#### Aim of the task:
Find the string "changed" in the records. Copy each line that has it.

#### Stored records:
━━━━━━━━

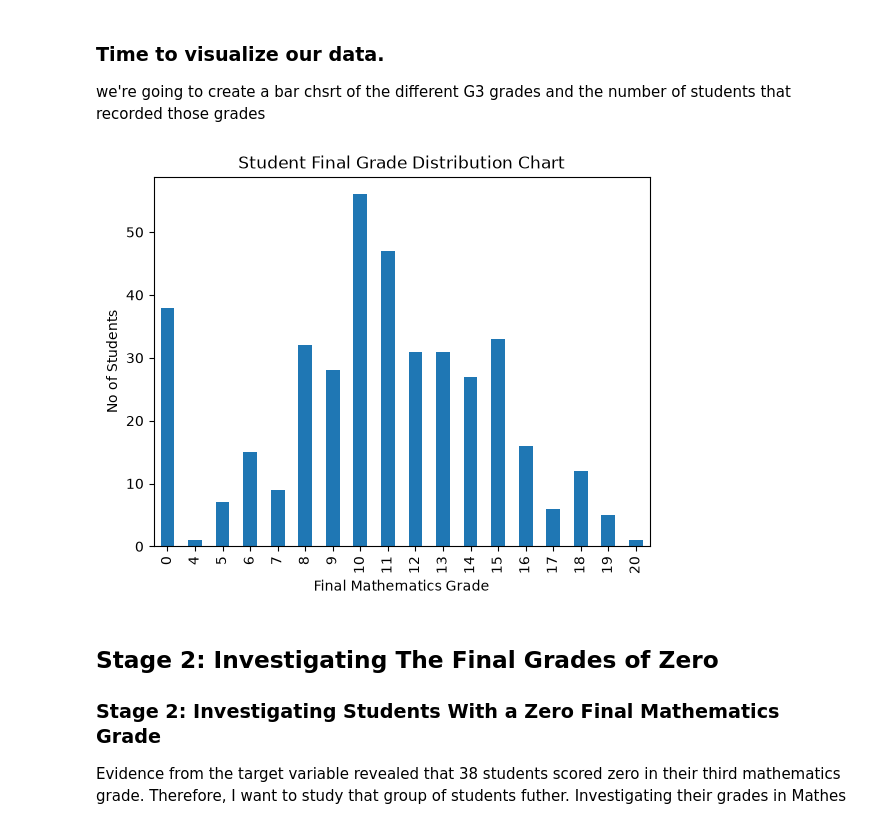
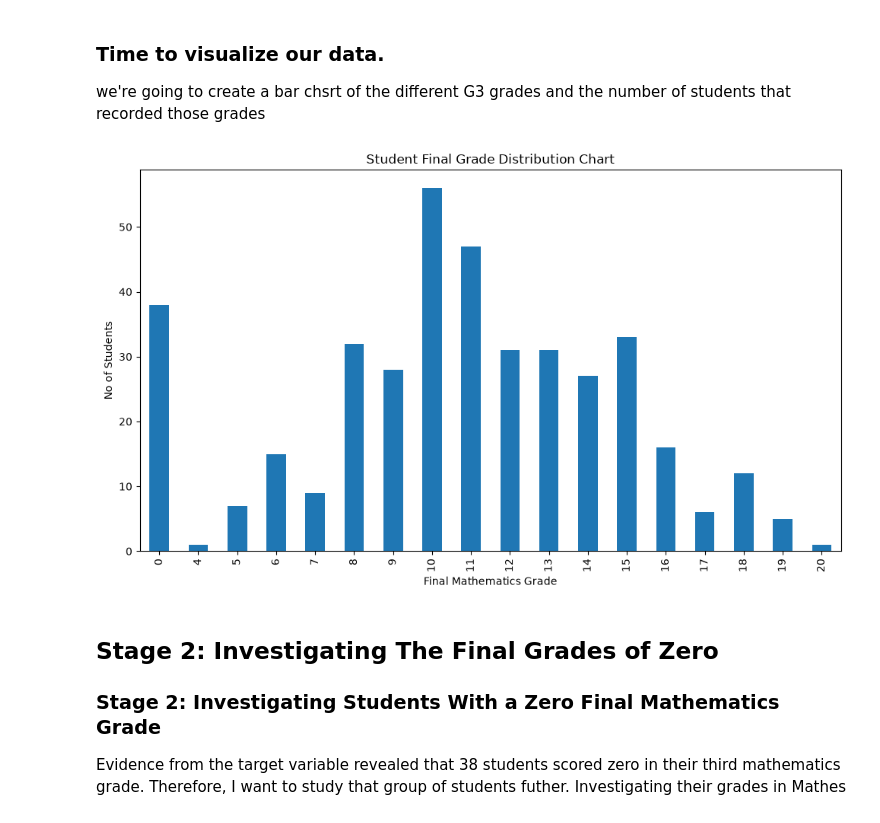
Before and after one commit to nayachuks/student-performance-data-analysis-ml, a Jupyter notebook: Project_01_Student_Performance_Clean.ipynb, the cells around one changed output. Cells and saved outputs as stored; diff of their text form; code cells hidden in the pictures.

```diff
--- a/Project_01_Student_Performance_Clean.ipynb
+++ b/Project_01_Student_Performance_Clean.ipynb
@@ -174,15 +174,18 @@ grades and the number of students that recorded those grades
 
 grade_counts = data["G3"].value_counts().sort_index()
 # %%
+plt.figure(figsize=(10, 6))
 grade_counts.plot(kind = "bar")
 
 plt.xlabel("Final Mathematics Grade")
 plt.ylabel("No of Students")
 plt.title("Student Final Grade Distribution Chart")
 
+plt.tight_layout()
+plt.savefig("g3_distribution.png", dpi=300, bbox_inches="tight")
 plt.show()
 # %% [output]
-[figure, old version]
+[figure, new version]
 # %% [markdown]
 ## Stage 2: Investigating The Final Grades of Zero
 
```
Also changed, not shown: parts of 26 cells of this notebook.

━━━━━━━━

#### Your solution:
Before and after one commit to nayachuks/student-performance-data-analysis-ml, a Jupyter notebook: Project_01_Student_Performance_Clean.ipynb, the cells around one changed output. Cells and saved outputs as stored; diff of their text form; code cells hidden in the pictures.
Also changed, not shown: parts of 26 cells of this notebook.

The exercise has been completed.